Change detection data >>
________________
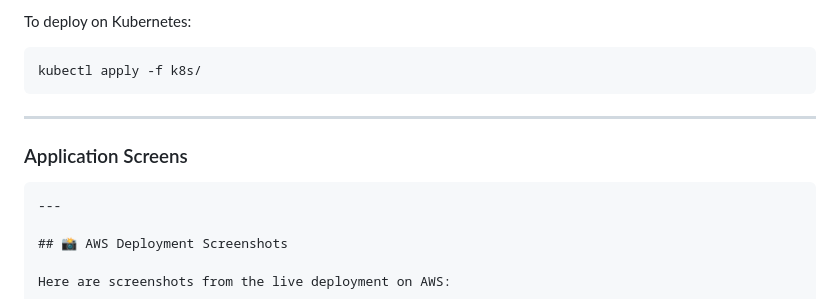
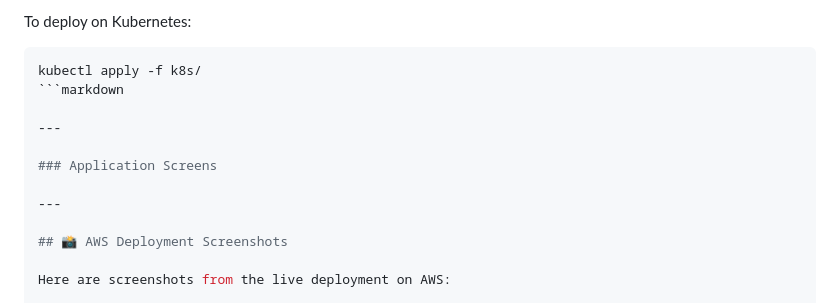
Before and after one commit to abdosaba22/Docker-3-Tier-frontend-backend-DB-project-, a Markdown page: README.md, the part around the change. Drawn GitHub-style.

````diff
--- a/README.md
+++ b/README.md
@@ -89,13 +89,12 @@ To deploy on Kubernetes:
 
 ```bash
 kubectl apply -f k8s/
-```
+```markdown
 
 ---
 
 ### Application Screens
 
-```markdown
 ---
 
 ## 📸 AWS Deployment Screenshots
````
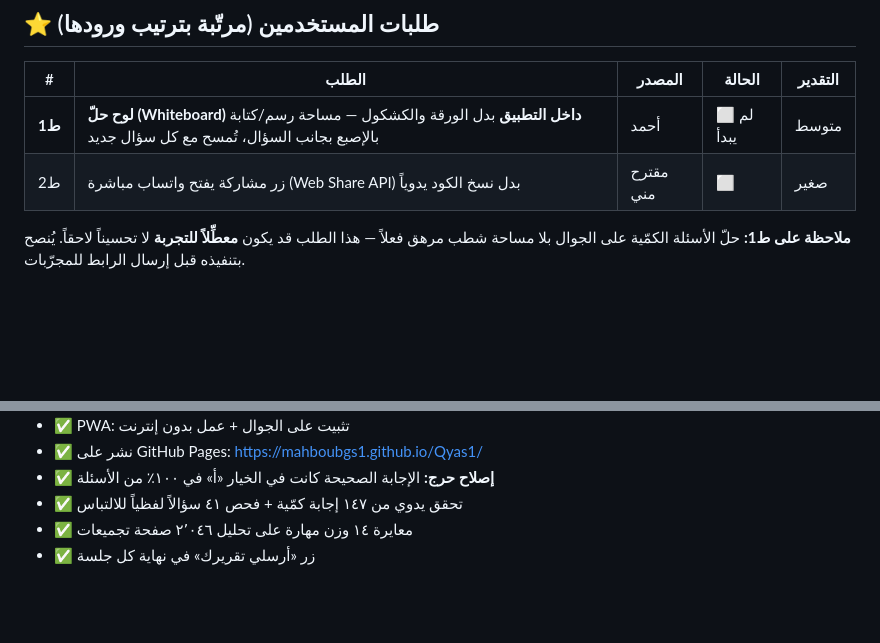
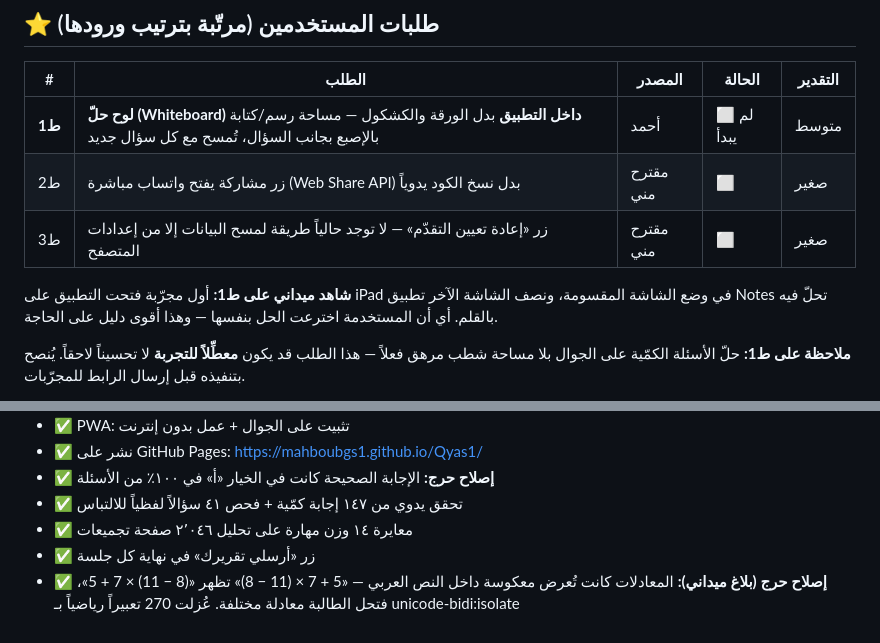
Before and after one commit to mahboubgs1/Qyas1, a Markdown page: BACKLOG.md, 2 parts joined by grey strips. Drawn GitHub-style; blank space fills up the shorter version.

Commit message:
تحديث السجل: بلاغ اتجاه المعادلات، وشاهد ميداني على الحاجة للوح الحل
Co-Authored-By: Claude Opus 5 <noreply@anthropic.com>

```diff
--- a/BACKLOG.md
+++ b/BACKLOG.md
@@ -10,6 +10,9 @@
 |---|---|---|---|---|
 | **ط1** | **لوح حلّ (Whiteboard) داخل التطبيق** بدل الورقة والكشكول — مساحة رسم/كتابة بالإصبع بجانب السؤال، تُمسح مع كل سؤال جديد | أحمد | ⬜ لم يبدأ | متوسط |
 | ط2 | زر مشاركة يفتح واتساب مباشرة (Web Share API) بدل نسخ الكود يدوياً | مقترح مني | ⬜ | صغير |
+| ط3 | زر «إعادة تعيين التقدّم» — لا توجد حالياً طريقة لمسح البيانات إلا من إعدادات المتصفح | مقترح مني | ⬜ | صغير |
+
+**شاهد ميداني على ط1:** أول مجرّبة فتحت التطبيق على iPad في وضع الشاشة المقسومة، ونصف الشاشة الآخر تطبيق Notes تحلّ فيه بالقلم. أي أن المستخدمة اخترعت الحل بنفسها — وهذا أقوى دليل على الحاجة.
 
 **ملاحظة على ط1:** حلّ الأسئلة الكمّية على الجوال بلا مساحة شطب مرهق فعلاً — هذا الطلب قد يكون **معطِّلاً للتجربة** لا تحسيناً لاحقاً. يُنصح بتنفيذه قبل إرسال الرابط للمجرّبات.
 
@@ -85,3 +88,4 @@
 - ✅ تحقق يدوي من ١٤٧ إجابة كمّية + فحص ٤١ سؤالاً لفظياً للالتباس
 - ✅ معايرة ١٤ وزن مهارة على تحليل ٢٬٠٤٦ صفحة تجميعات
 - ✅ زر «أرسلي تقريرك» في نهاية كل جلسة
+- ✅ **إصلاح حرج (بلاغ ميداني):** المعادلات كانت تُعرض معكوسة داخل النص العربي — «5 + 7 × (11 − 8)» تظهر «(8 − 11) × 7 + 5»، فتحل الطالبة معادلة مختلفة. عُزلت 270 تعبيراً رياضياً بـ unicode-bidi:isolate
```
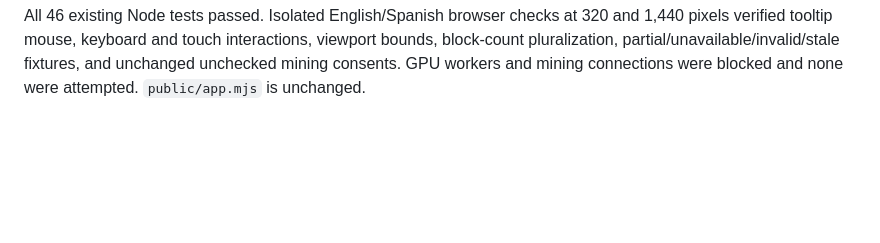
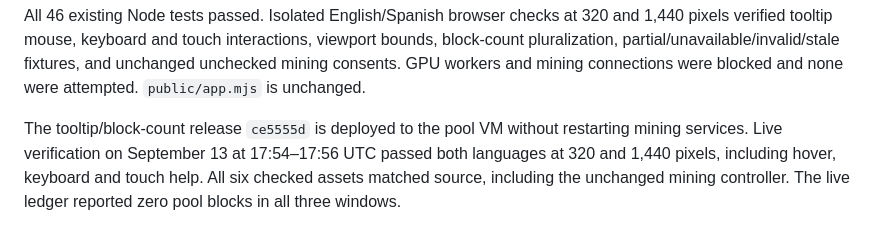
Before and after one commit to netzo92/zclthesis-webminer, a Markdown page: README.md, the part around the change. GitHub-like rendering; blank space fills up the shorter version.

Commit message:
Record live tooltip and block-count verification

```diff
--- a/README.md
+++ b/README.md
@@ -262,3 +262,10 @@ All 46 existing Node tests passed. Isolated English/Spanish browser checks at
 viewport bounds, block-count pluralization, partial/unavailable/invalid/stale
 fixtures, and unchanged unchecked mining consents. GPU workers and mining
 connections were blocked and none were attempted. `public/app.mjs` is unchanged.
+
+
+The tooltip/block-count release `ce5555d` is deployed to the pool VM without
+restarting mining services. Live verification on September 13 at 17:54–17:56 UTC
+passed both languages at 320 and 1,440 pixels, including hover, keyboard and touch
+help. All six checked assets matched source, including the unchanged mining
+controller. The live ledger reported zero pool blocks in all three windows.
```
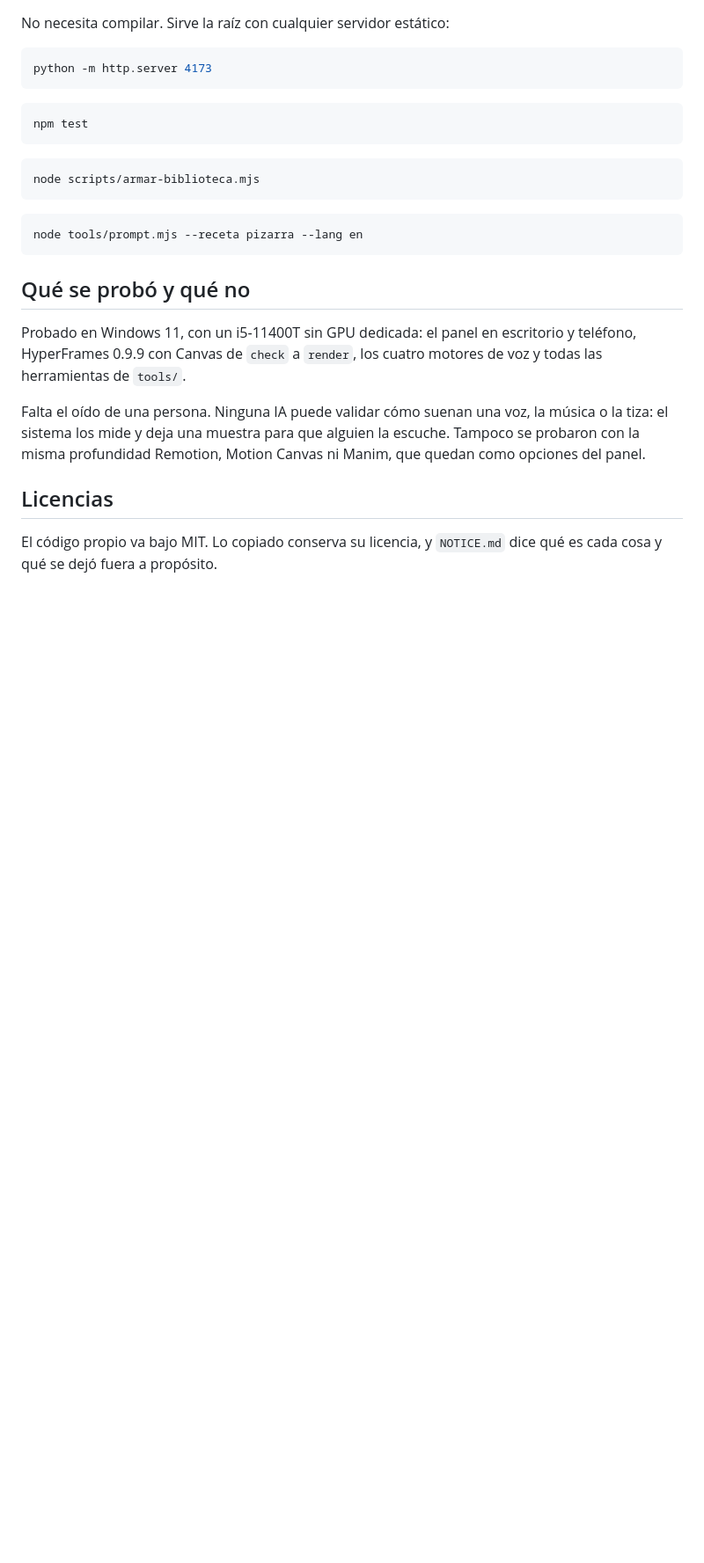
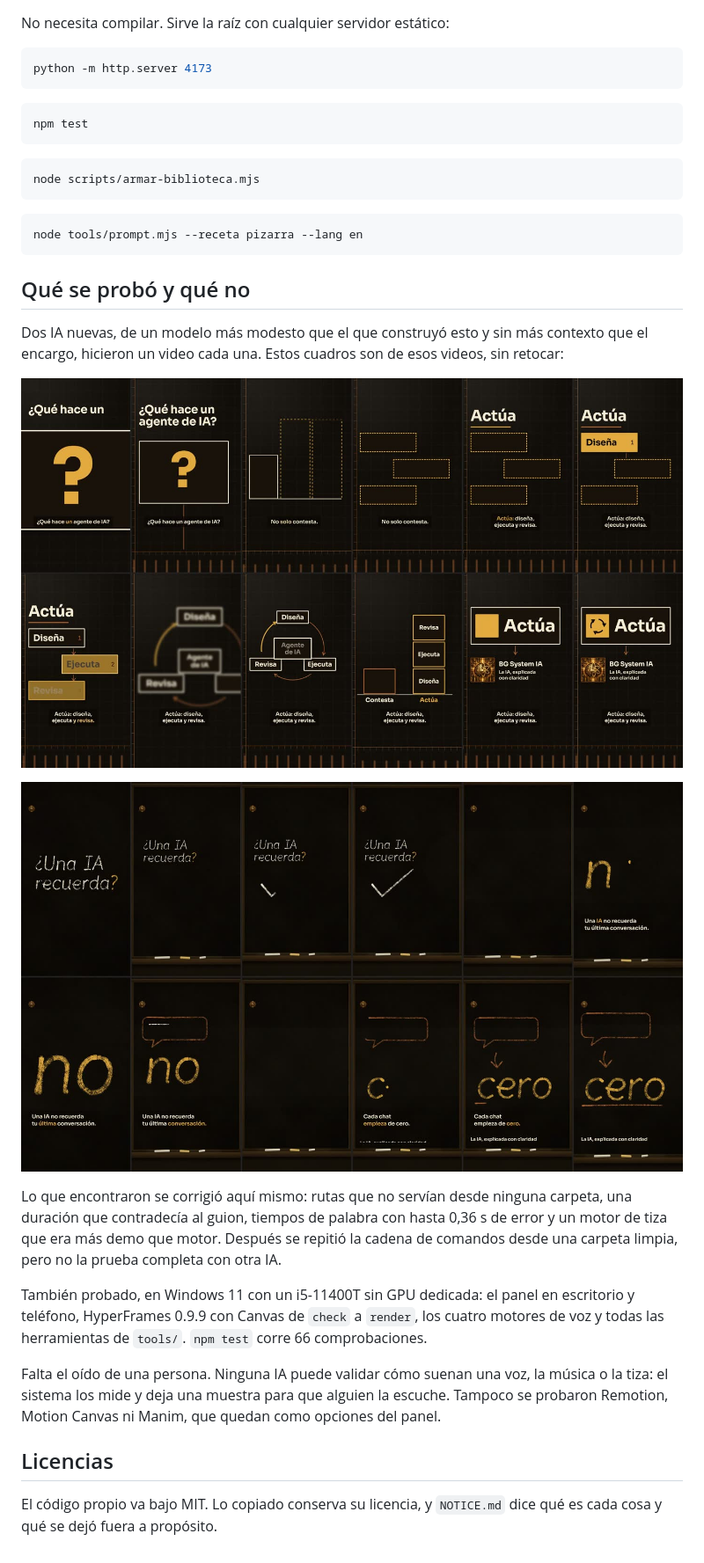
Before and after one commit to berhjoan/claqueta, a Markdown page: README.md, the part around the change. Shown at 88% size. GitHub-like rendering; pictures changed too: docs/muestra-infografia.jpg (added), docs/muestra-pizarra.jpg (added); blank space fills up the shorter version.

Commit message:
README: lo que se probó con IA nuevas, con cuadros reales
Co-Authored-By: Claude Opus 5.5 <noreply@anthropic.com>

```diff
--- a/README.md
+++ b/README.md
@@ -77,9 +77,17 @@ node tools/prompt.mjs --receta pizarra --lang en
 
 ## Qué se probó y qué no
 
-Probado en Windows 11, con un i5-11400T sin GPU dedicada: el panel en escritorio y teléfono, HyperFrames 0.9.9 con Canvas de `check` a `render`, los cuatro motores de voz y todas las herramientas de `tools/`.
+Dos IA nuevas, de un modelo más modesto que el que construyó esto y sin más contexto que el encargo, hicieron un video cada una. Estos cuadros son de esos videos, sin retocar:
 
-Falta el oído de una persona. Ninguna IA puede validar cómo suenan una voz, la música o la tiza: el sistema los mide y deja una muestra para que alguien la escuche. Tampoco se probaron con la misma profundidad Remotion, Motion Canvas ni Manim, que quedan como opciones del panel.
+![Infografía hecha solo con el encargo](docs/muestra-infografia.jpg)
+
+![Pizarra hecha solo con el encargo](docs/muestra-pizarra.jpg)
+
+Lo que encontraron se corrigió aquí mismo: rutas que no servían desde ninguna carpeta, una duración que contradecía al guion, tiempos de palabra con hasta 0,36 s de error y un motor de tiza que era más demo que motor. Después se repitió la cadena de comandos desde una carpeta limpia, pero no la prueba completa con otra IA.
+
+También probado, en Windows 11 con un i5-11400T sin GPU dedicada: el panel en escritorio y teléfono, HyperFrames 0.9.9 con Canvas de `check` a `render`, los cuatro motores de voz y todas las herramientas de `tools/`. `npm test` corre 66 comprobaciones.
+
+Falta el oído de una persona. Ninguna IA puede validar cómo suenan una voz, la música o la tiza: el sistema los mide y deja una muestra para que alguien la escuche. Tampoco se probaron Remotion, Motion Canvas ni Manim, que quedan como opciones del panel.
 
 ## Licencias
 
```
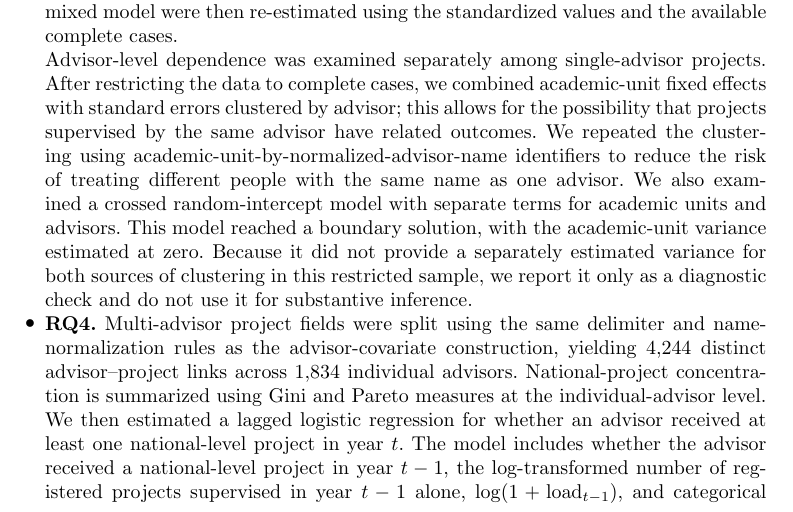
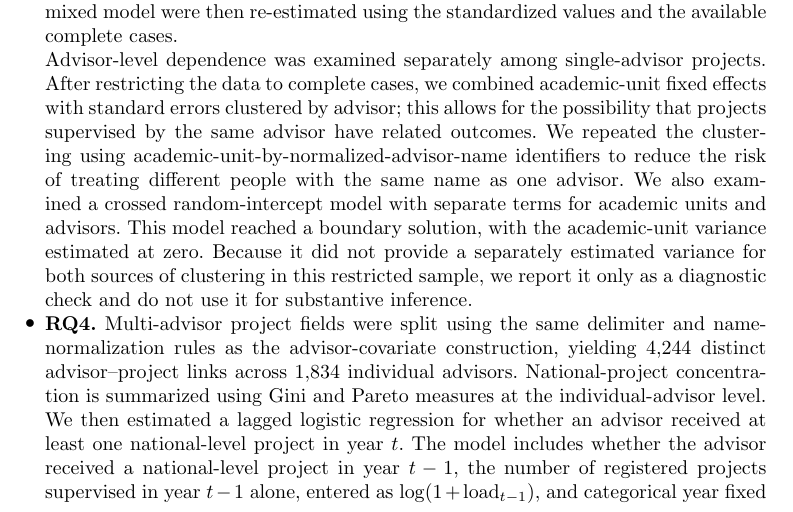
Before and after one commit to victoryangcw/RTAS-knowledge-diffusion, a LaTeX paper (manuscript/springer_submission/main.tex): part of page 14 of 33, cut so that both start at the same text. Compiled offline with pdfLaTeX.

Commit message:
Sync RQ4 lagged-load wording from submission branch

```diff
--- a/manuscript/springer_submission/main.tex
+++ b/manuscript/springer_submission/main.tex
@@ -219,7 +219,7 @@ For descriptive context, we also calculated a one-way ANOVA across the 39 academ
 
 Advisor-level dependence was examined separately among single-advisor projects. After restricting the data to complete cases, we combined academic-unit fixed effects with standard errors clustered by advisor; this allows for the possibility that projects supervised by the same advisor have related outcomes. We repeated the clustering using academic-unit-by-normalized-advisor-name identifiers to reduce the risk of treating different people with the same name as one advisor. We also examined a crossed random-intercept model with separate terms for academic units and advisors. This model reached a boundary solution, with the academic-unit variance estimated at zero. Because it did not provide a separately estimated variance for both sources of clustering in this restricted sample, we report it only as a diagnostic check and do not use it for substantive inference.
 
-\item \textbf{RQ4.} Multi-advisor project fields were split using the same delimiter and name-normalization rules as the advisor-covariate construction, yielding 4,244 distinct advisor--project links across 1,834 individual advisors. National-project concentration is summarized using Gini and Pareto measures at the individual-advisor level. We then estimated a lagged logistic regression for whether an advisor received at least one national-level project in year $t$. The model includes whether the advisor received a national-level project in year $t-1$, the log-transformed number of registered projects supervised in year $t-1$ alone, $\log(1+\mathrm{load}_{t-1})$, and categorical year fixed effects. The year 2021 is the reference because the one-year lag makes it the earliest outcome year. Standard errors are clustered by advisor to account for repeated observations from the same advisor. The primary risk set requires advisors to have projects in both $t-1$ and $t$ (979 advisor-years / 627 advisors); the expanded sensitivity risk set includes advisors active in $t-1$ and treats no project activity in year $t$ as no national-level project (2,469 advisor-years / 1,560 advisors). This design asks whether receiving a national-level project in one year is associated with receiving one again the next year. It avoids defining the top-5\% group from cumulative national-project totals and then using that same full-period group definition to predict national-project receipt.
+\item \textbf{RQ4.} Multi-advisor project fields were split using the same delimiter and name-normalization rules as the advisor-covariate construction, yielding 4,244 distinct advisor--project links across 1,834 individual advisors. National-project concentration is summarized using Gini and Pareto measures at the individual-advisor level. We then estimated a lagged logistic regression for whether an advisor received at least one national-level project in year $t$. The model includes whether the advisor received a national-level project in year $t-1$, the number of registered projects supervised in year $t-1$ alone, entered as $\log(1+\mathrm{load}_{t-1})$, and categorical year fixed effects. The year 2021 is the reference because the one-year lag makes it the earliest outcome year. Standard errors are clustered by advisor to account for repeated observations from the same advisor. The primary risk set requires advisors to have projects in both $t-1$ and $t$ (979 advisor-years / 627 advisors); the expanded sensitivity risk set includes advisors active in $t-1$ and treats no project activity in year $t$ as no national-level project (2,469 advisor-years / 1,560 advisors). This design asks whether receiving a national-level project in one year is associated with receiving one again the next year. It avoids defining the top-5\% group from cumulative national-project totals and then using that same full-period group definition to predict national-project receipt.
 
 Separately, each project was classified once as linked to a top-5\% advisor if at least one of its advisors belonged to the top 5\% of individual advisors ranked by cumulative national-project count. These projects were compared descriptively with the remaining projects using a Welch unequal-variance $t$ test and Cohen's $d$. This comparison is not treated as an independent causal or confirmatory test.
 \end{itemize}
```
________________
THE TASK >>
Copy out every line of the entries where the string "suenan" shows up.

TASK SOLUTION >>
-Falta el oído de una persona. Ninguna IA puede validar cómo suenan una voz, la música o la tiza: el sistema los mide y deja una muestra para que alguien la escuche. Tampoco se probaron con la misma profundidad Remotion, Motion Canvas ni Manim, que quedan como opciones del panel.
+Falta el oído de una persona. Ninguna IA puede validar cómo suenan una voz, la música o la tiza: el sistema los mide y deja una muestra para que alguien la escuche. Tampoco se probaron Remotion, Motion Canvas ni Manim, que quedan como opciones del panel.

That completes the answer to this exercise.